§ GIVEN INFORMATION:
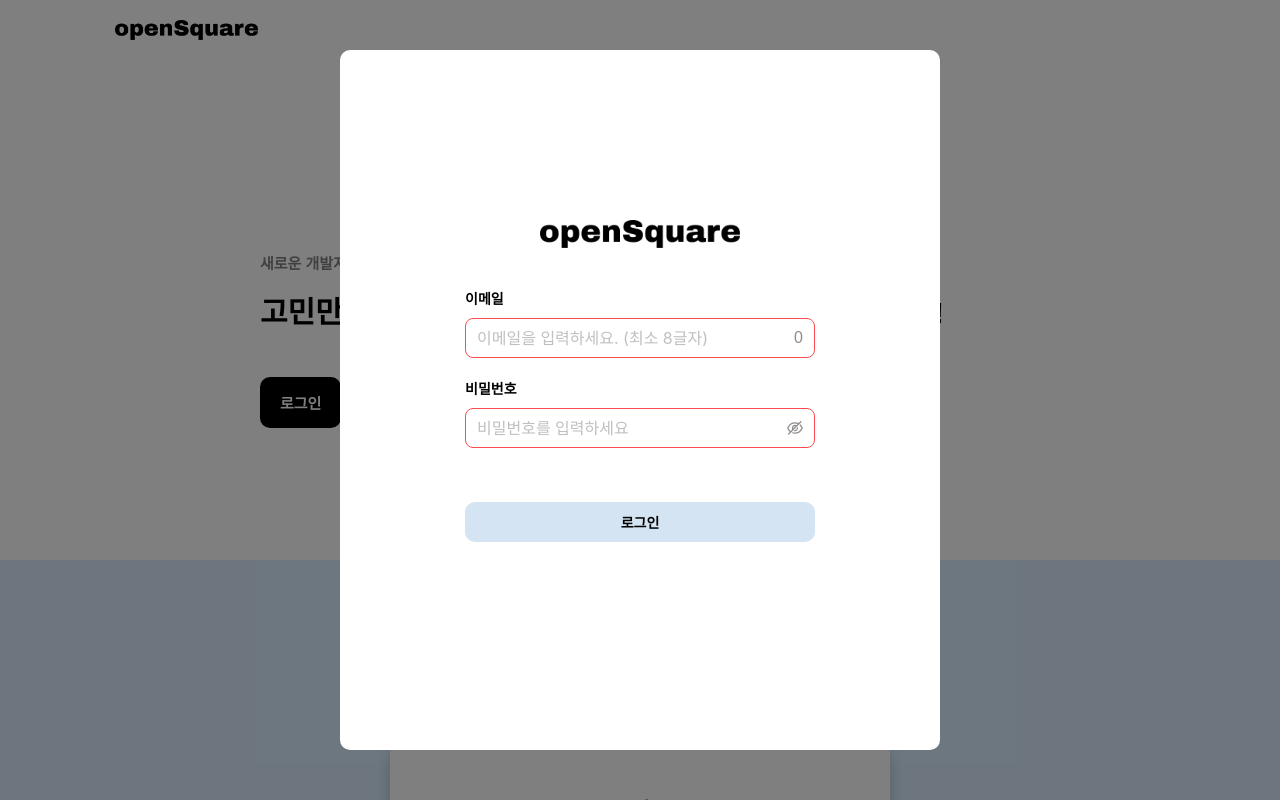
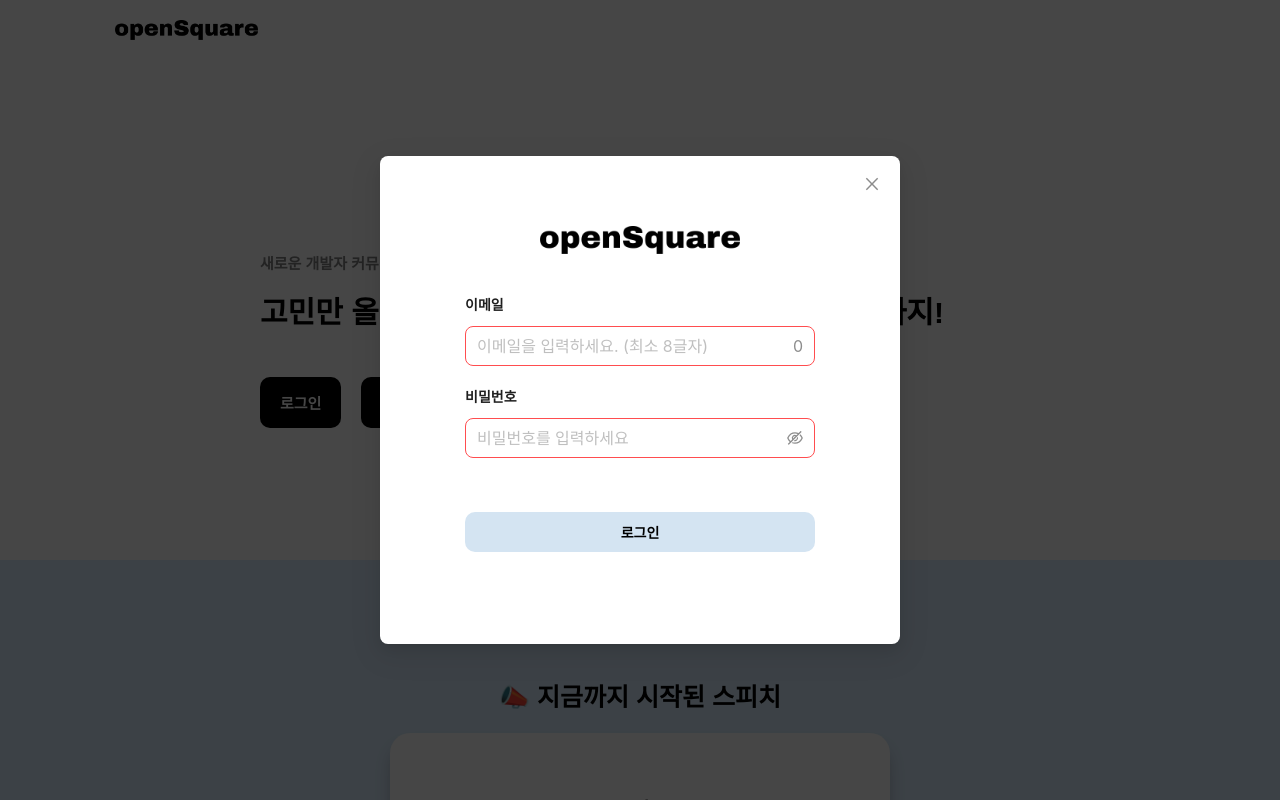
Before and after one commit to erica0321/opensquare-next, a Next.js app: page / in a window 1280 px wide. Both pictures are taken after a click on the element "로그인". Shown: the top 800 px of the page. Built offline with nearby package versions, Linux system fonts and the light colour scheme; no server answers.

Commit message:
fix: 모달 변경

```diff
--- a/src/app/components/login/LoginSection.tsx
+++ b/src/app/components/login/LoginSection.tsx
@@ -58,20 +58,12 @@ export default function LoginSection() {
       {(logIn || signUp) && (
         <div className={styles.modalContainer} style={{ top: `${position}px` }}>
           <div onClick={closeModal} className={styles.deem}></div>
-          {logIn && (
-            <div className={styles.modal}>
-              <div className={styles.logInModal}>
-                <LogInPage />
-              </div>
-            </div>
-          )}
-          {signUp && (
-            <div className={styles.modal}>
-              <div className={styles.signUpModal}>
-                <SignUpPage setLogIn={setLogIn} setSignUp={setSignUp} />
-              </div>
-            </div>
-          )}
+          <LogInPage isOpen={logIn} setLogIn={setLogIn} />
+          <SignUpPage
+            isOpen={signUp}
+            setLogIn={setLogIn}
+            setSignUp={setSignUp}
+          />
         </div>
       )}
     </>
--- a/src/app/components/modals/LoginModal.module.css
+++ b/src/app/components/modals/LoginModal.module.css
@@ -13,7 +13,7 @@
 }
 
 .logIn {
-  margin: 17rem auto;
+  margin: 5rem auto;
   width: 35rem;
   display: flex;
   align-items: center;
--- a/src/app/components/modals/LoginModal.tsx
+++ b/src/app/components/modals/LoginModal.tsx
@@ -8,9 +8,14 @@ import { enableScroll } from '@/utils/scroll'
 import logo from '@images/logo.png'
 import { toast } from 'react-toastify'
 import Image from 'next/image'
-import { Input } from 'antd'
+import { Input, Modal } from 'antd'
 
-export default function LogInPage() {
+interface LoginProps {
+  isOpen: boolean
+  setLogIn: React.Dispatch<React.SetStateAction<boolean>>
+}
+
+export default function LogInPage({ isOpen, setLogIn }: LoginProps) {
   const [email, setEmail] = useState('')
   const [password, setPassword] = useState('')
   const [emailNotValid, setEmailNotValid] = useState(false)
@@ -85,6 +90,14 @@ export default function LogInPage() {
   }
 
   return (
+    <Modal
+      centered
+      open={isOpen}
+      footer={null}
+      onCancel={() => {
+        setLogIn(false)
+      }}
+    >
       <section className={styles.logIn}>
         <div className={styles.title}>
           <Image src={logo} alt='logo' className={styles.logo} />
@@ -135,5 +148,6 @@ export default function LogInPage() {
           </button>
         </form>
       </section>
+    </Modal>
   )
 }
--- a/src/app/components/modals/SignUpModal.module.css
+++ b/src/app/components/modals/SignUpModal.module.css
@@ -1,7 +1,9 @@
 .signUpMain {
-  margin-top: 2rem;
+  margin: 3rem auto;
+  display: flex;
+  flex-direction: column;
+  align-items: center;
   max-width: 40rem;
-  width: 100%;
   display: flex;
   flex-direction: column;
   justify-content: center;
--- a/src/app/components/modals/SignupModal.tsx
+++ b/src/app/components/modals/SignupModal.tsx
@@ -26,13 +26,15 @@ import { apiRequestNoAuth } from '@/utils/fetchData'
 import logo from '@images/logo.png'
 import { toast } from 'react-toastify'
 import Image from 'next/image'
+import { Modal } from 'antd'
 
 interface SignUpProps {
+  isOpen: boolean
   setLogIn: React.Dispatch<React.SetStateAction<boolean>>
   setSignUp: React.Dispatch<React.SetStateAction<boolean>>
 }
 
-export default function SignUp({ setLogIn, setSignUp }: SignUpProps) {
+export default function SignUp({ isOpen, setLogIn, setSignUp }: SignUpProps) {
   const [emailState, emailDispatcher] = useReducer(
     emailMessageReducer,
     emailInitialMessage
@@ -128,6 +130,14 @@ export default function SignUp({ setLogIn, setSignUp }: SignUpProps) {
   }
 
   return (
+    <Modal
+      centered
+      open={isOpen}
+      footer={null}
+      onCancel={() => {
+        setSignUp(false)
+      }}
+    >
       <section className={styles.signUpMain}>
         <div className={styles.title}>
           <img src={logo.src} alt='logo' className={styles.logo} />
@@ -150,7 +160,10 @@ export default function SignUp({ setLogIn, setSignUp }: SignUpProps) {
                 />
               ) : null}
               <div className={styles.imageUpdate}>
-              <label htmlFor='imageInput' className={styles.imageUpdateButton}>
+                <label
+                  htmlFor='imageInput'
+                  className={styles.imageUpdateButton}
+                >
                   +
                 </label>
                 <input
@@ -201,5 +214,6 @@ export default function SignUp({ setLogIn, setSignUp }: SignUpProps) {
           </button>
         </form>
       </section>
+    </Modal>
   )
 }
```
Lines whose indentation alone changed are shown as unchanged.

§ AIM OF THE TASK: Find the lines above that include the string "default" and copy them.

§ WORKED SOLUTION:
@@ -58,20 +58,12 @@ export default function LoginSection() {
-export default function LogInPage() {
+export default function LogInPage({ isOpen, setLogIn }: LoginProps) {
@@ -85,6 +90,14 @@ export default function LogInPage() {
@@ -135,5 +148,6 @@ export default function LogInPage() {
-export default function SignUp({ setLogIn, setSignUp }: SignUpProps) {
+export default function SignUp({ isOpen, setLogIn, setSignUp }: SignUpProps) {
@@ -128,6 +130,14 @@ export default function SignUp({ setLogIn, setSignUp }: SignUpProps) {
@@ -150,7 +160,10 @@ export default function SignUp({ setLogIn, setSignUp }: SignUpProps) {
@@ -201,5 +214,6 @@ export default function SignUp({ setLogIn, setSignUp }: SignUpProps) {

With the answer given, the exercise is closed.